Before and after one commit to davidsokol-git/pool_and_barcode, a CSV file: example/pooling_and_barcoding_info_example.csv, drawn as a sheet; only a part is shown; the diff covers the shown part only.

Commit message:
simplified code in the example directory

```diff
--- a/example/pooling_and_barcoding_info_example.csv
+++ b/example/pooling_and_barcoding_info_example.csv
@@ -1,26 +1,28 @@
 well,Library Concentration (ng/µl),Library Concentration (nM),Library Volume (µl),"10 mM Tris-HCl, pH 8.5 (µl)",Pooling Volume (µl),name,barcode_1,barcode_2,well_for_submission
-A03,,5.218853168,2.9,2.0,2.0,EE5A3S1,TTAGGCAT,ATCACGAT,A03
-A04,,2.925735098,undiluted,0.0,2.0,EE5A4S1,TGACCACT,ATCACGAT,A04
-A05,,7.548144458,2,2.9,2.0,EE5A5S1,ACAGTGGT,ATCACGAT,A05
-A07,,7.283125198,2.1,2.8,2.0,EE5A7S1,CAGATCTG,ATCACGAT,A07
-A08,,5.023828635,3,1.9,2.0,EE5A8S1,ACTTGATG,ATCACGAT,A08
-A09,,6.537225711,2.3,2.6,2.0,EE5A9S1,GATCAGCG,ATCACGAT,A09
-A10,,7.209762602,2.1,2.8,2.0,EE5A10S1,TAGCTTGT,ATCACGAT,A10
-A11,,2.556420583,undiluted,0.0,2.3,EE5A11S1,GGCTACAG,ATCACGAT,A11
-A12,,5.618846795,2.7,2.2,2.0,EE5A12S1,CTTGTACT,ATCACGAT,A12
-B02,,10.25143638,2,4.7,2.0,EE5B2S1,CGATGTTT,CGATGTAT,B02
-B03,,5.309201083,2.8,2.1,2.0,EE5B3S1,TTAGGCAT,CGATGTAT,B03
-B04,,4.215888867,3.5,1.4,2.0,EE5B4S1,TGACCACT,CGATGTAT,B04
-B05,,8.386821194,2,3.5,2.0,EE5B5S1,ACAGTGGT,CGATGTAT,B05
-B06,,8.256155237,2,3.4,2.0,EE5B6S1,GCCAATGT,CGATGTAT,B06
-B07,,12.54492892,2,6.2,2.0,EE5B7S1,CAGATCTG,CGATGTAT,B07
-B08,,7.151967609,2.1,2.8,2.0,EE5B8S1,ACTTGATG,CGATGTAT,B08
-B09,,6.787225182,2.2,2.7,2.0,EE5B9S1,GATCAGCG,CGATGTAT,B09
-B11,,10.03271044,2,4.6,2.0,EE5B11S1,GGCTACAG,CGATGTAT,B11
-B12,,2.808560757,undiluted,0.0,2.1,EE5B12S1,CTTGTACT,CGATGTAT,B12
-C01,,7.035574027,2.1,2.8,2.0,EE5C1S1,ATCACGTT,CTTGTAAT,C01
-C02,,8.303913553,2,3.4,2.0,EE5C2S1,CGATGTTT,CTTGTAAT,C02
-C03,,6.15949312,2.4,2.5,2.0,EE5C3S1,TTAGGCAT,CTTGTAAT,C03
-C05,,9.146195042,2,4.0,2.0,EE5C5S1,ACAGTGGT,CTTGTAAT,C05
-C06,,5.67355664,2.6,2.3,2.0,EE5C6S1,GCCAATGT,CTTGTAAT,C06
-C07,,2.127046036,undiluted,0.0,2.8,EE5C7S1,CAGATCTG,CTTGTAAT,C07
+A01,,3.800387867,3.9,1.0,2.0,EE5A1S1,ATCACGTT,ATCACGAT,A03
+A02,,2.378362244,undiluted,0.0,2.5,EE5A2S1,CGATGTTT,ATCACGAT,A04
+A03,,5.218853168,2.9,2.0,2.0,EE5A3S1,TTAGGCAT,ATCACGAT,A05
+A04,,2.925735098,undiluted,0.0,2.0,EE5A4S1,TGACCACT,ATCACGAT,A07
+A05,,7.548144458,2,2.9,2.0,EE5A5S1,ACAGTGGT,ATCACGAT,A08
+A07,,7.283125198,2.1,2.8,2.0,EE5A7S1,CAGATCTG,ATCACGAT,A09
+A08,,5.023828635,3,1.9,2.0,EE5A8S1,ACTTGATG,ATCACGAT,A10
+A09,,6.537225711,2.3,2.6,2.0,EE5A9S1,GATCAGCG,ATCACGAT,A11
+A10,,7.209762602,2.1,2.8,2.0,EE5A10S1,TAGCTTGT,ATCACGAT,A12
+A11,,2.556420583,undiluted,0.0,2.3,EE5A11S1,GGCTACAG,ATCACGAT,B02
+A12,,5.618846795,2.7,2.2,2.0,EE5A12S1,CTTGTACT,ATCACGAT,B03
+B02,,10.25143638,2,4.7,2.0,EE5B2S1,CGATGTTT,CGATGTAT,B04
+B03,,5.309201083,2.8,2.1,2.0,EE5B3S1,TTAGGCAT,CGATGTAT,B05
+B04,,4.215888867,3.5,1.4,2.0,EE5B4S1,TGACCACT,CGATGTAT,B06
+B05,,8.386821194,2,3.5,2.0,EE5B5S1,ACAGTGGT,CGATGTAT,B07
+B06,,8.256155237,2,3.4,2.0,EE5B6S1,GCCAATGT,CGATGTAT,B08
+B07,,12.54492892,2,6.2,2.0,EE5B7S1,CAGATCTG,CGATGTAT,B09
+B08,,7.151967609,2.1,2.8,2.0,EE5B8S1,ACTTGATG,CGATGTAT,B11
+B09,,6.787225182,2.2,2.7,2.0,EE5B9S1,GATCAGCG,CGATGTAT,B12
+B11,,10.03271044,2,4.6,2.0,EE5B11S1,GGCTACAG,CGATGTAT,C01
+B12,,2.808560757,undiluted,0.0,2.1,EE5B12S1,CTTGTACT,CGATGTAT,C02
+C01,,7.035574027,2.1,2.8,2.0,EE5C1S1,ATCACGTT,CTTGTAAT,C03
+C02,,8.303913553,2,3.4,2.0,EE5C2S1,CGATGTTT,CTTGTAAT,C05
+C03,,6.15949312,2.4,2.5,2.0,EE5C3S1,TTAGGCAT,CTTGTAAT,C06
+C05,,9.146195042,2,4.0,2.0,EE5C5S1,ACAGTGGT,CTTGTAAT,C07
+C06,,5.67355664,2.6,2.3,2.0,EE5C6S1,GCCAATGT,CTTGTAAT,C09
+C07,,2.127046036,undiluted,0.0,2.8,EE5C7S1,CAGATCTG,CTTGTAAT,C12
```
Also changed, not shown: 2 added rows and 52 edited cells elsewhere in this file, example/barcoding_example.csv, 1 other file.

···

-- EXERCISE GOAL --
Letter for letter, copy all of the entries above.

-- ANSWER FOR THIS EXERCISE --
Before and after one commit to davidsokol-git/pool_and_barcode, a CSV file: example/pooling_and_barcoding_info_example.csv, drawn as a sheet; only a part is shown; the diff covers the shown part only.

Commit message:
simplified code in the example directory

```diff
--- a/example/pooling_and_barcoding_info_example.csv
+++ b/example/pooling_and_barcoding_info_example.csv
@@ -1,26 +1,28 @@
 well,Library Concentration (ng/µl),Library Concentration (nM),Library Volume (µl),"10 mM Tris-HCl, pH 8.5 (µl)",Pooling Volume (µl),name,barcode_1,barcode_2,well_for_submission
-A03,,5.218853168,2.9,2.0,2.0,EE5A3S1,TTAGGCAT,ATCACGAT,A03
-A04,,2.925735098,undiluted,0.0,2.0,EE5A4S1,TGACCACT,ATCACGAT,A04
-A05,,7.548144458,2,2.9,2.0,EE5A5S1,ACAGTGGT,ATCACGAT,A05
-A07,,7.283125198,2.1,2.8,2.0,EE5A7S1,CAGATCTG,ATCACGAT,A07
-A08,,5.023828635,3,1.9,2.0,EE5A8S1,ACTTGATG,ATCACGAT,A08
-A09,,6.537225711,2.3,2.6,2.0,EE5A9S1,GATCAGCG,ATCACGAT,A09
-A10,,7.209762602,2.1,2.8,2.0,EE5A10S1,TAGCTTGT,ATCACGAT,A10
-A11,,2.556420583,undiluted,0.0,2.3,EE5A11S1,GGCTACAG,ATCACGAT,A11
-A12,,5.618846795,2.7,2.2,2.0,EE5A12S1,CTTGTACT,ATCACGAT,A12
-B02,,10.25143638,2,4.7,2.0,EE5B2S1,CGATGTTT,CGATGTAT,B02
-B03,,5.309201083,2.8,2.1,2.0,EE5B3S1,TTAGGCAT,CGATGTAT,B03
-B04,,4.215888867,3.5,1.4,2.0,EE5B4S1,TGACCACT,CGATGTAT,B04
-B05,,8.386821194,2,3.5,2.0,EE5B5S1,ACAGTGGT,CGATGTAT,B05
-B06,,8.256155237,2,3.4,2.0,EE5B6S1,GCCAATGT,CGATGTAT,B06
-B07,,12.54492892,2,6.2,2.0,EE5B7S1,CAGATCTG,CGATGTAT,B07
-B08,,7.151967609,2.1,2.8,2.0,EE5B8S1,ACTTGATG,CGATGTAT,B08
-B09,,6.787225182,2.2,2.7,2.0,EE5B9S1,GATCAGCG,CGATGTAT,B09
-B11,,10.03271044,2,4.6,2.0,EE5B11S1,GGCTACAG,CGATGTAT,B11
-B12,,2.808560757,undiluted,0.0,2.1,EE5B12S1,CTTGTACT,CGATGTAT,B12
-C01,,7.035574027,2.1,2.8,2.0,EE5C1S1,ATCACGTT,CTTGTAAT,C01
-C02,,8.303913553,2,3.4,2.0,EE5C2S1,CGATGTTT,CTTGTAAT,C02
-C03,,6.15949312,2.4,2.5,2.0,EE5C3S1,TTAGGCAT,CTTGTAAT,C03
-C05,,9.146195042,2,4.0,2.0,EE5C5S1,ACAGTGGT,CTTGTAAT,C05
-C06,,5.67355664,2.6,2.3,2.0,EE5C6S1,GCCAATGT,CTTGTAAT,C06
-C07,,2.127046036,undiluted,0.0,2.8,EE5C7S1,CAGATCTG,CTTGTAAT,C07
+A01,,3.800387867,3.9,1.0,2.0,EE5A1S1,ATCACGTT,ATCACGAT,A03
+A02,,2.378362244,undiluted,0.0,2.5,EE5A2S1,CGATGTTT,ATCACGAT,A04
+A03,,5.218853168,2.9,2.0,2.0,EE5A3S1,TTAGGCAT,ATCACGAT,A05
+A04,,2.925735098,undiluted,0.0,2.0,EE5A4S1,TGACCACT,ATCACGAT,A07
+A05,,7.548144458,2,2.9,2.0,EE5A5S1,ACAGTGGT,ATCACGAT,A08
+A07,,7.283125198,2.1,2.8,2.0,EE5A7S1,CAGATCTG,ATCACGAT,A09
+A08,,5.023828635,3,1.9,2.0,EE5A8S1,ACTTGATG,ATCACGAT,A10
+A09,,6.537225711,2.3,2.6,2.0,EE5A9S1,GATCAGCG,ATCACGAT,A11
+A10,,7.209762602,2.1,2.8,2.0,EE5A10S1,TAGCTTGT,ATCACGAT,A12
+A11,,2.556420583,undiluted,0.0,2.3,EE5A11S1,GGCTACAG,ATCACGAT,B02
+A12,,5.618846795,2.7,2.2,2.0,EE5A12S1,CTTGTACT,ATCACGAT,B03
+B02,,10.25143638,2,4.7,2.0,EE5B2S1,CGATGTTT,CGATGTAT,B04
+B03,,5.309201083,2.8,2.1,2.0,EE5B3S1,TTAGGCAT,CGATGTAT,B05
+B04,,4.215888867,3.5,1.4,2.0,EE5B4S1,TGACCACT,CGATGTAT,B06
+B05,,8.386821194,2,3.5,2.0,EE5B5S1,ACAGTGGT,CGATGTAT,B07
+B06,,8.256155237,2,3.4,2.0,EE5B6S1,GCCAATGT,CGATGTAT,B08
+B07,,12.54492892,2,6.2,2.0,EE5B7S1,CAGATCTG,CGATGTAT,B09
+B08,,7.151967609,2.1,2.8,2.0,EE5B8S1,ACTTGATG,CGATGTAT,B11
+B09,,6.787225182,2.2,2.7,2.0,EE5B9S1,GATCAGCG,CGATGTAT,B12
+B11,,10.03271044,2,4.6,2.0,EE5B11S1,GGCTACAG,CGATGTAT,C01
+B12,,2.808560757,undiluted,0.0,2.1,EE5B12S1,CTTGTACT,CGATGTAT,C02
+C01,,7.035574027,2.1,2.8,2.0,EE5C1S1,ATCACGTT,CTTGTAAT,C03
+C02,,8.303913553,2,3.4,2.0,EE5C2S1,CGATGTTT,CTTGTAAT,C05
+C03,,6.15949312,2.4,2.5,2.0,EE5C3S1,TTAGGCAT,CTTGTAAT,C06
+C05,,9.146195042,2,4.0,2.0,EE5C5S1,ACAGTGGT,CTTGTAAT,C07
+C06,,5.67355664,2.6,2.3,2.0,EE5C6S1,GCCAATGT,CTTGTAAT,C09
+C07,,2.127046036,undiluted,0.0,2.8,EE5C7S1,CAGATCTG,CTTGTAAT,C12
```
Also changed, not shown: 2 added rows and 52 edited cells elsewhere in this file, example/barcoding_example.csv, 1 other file.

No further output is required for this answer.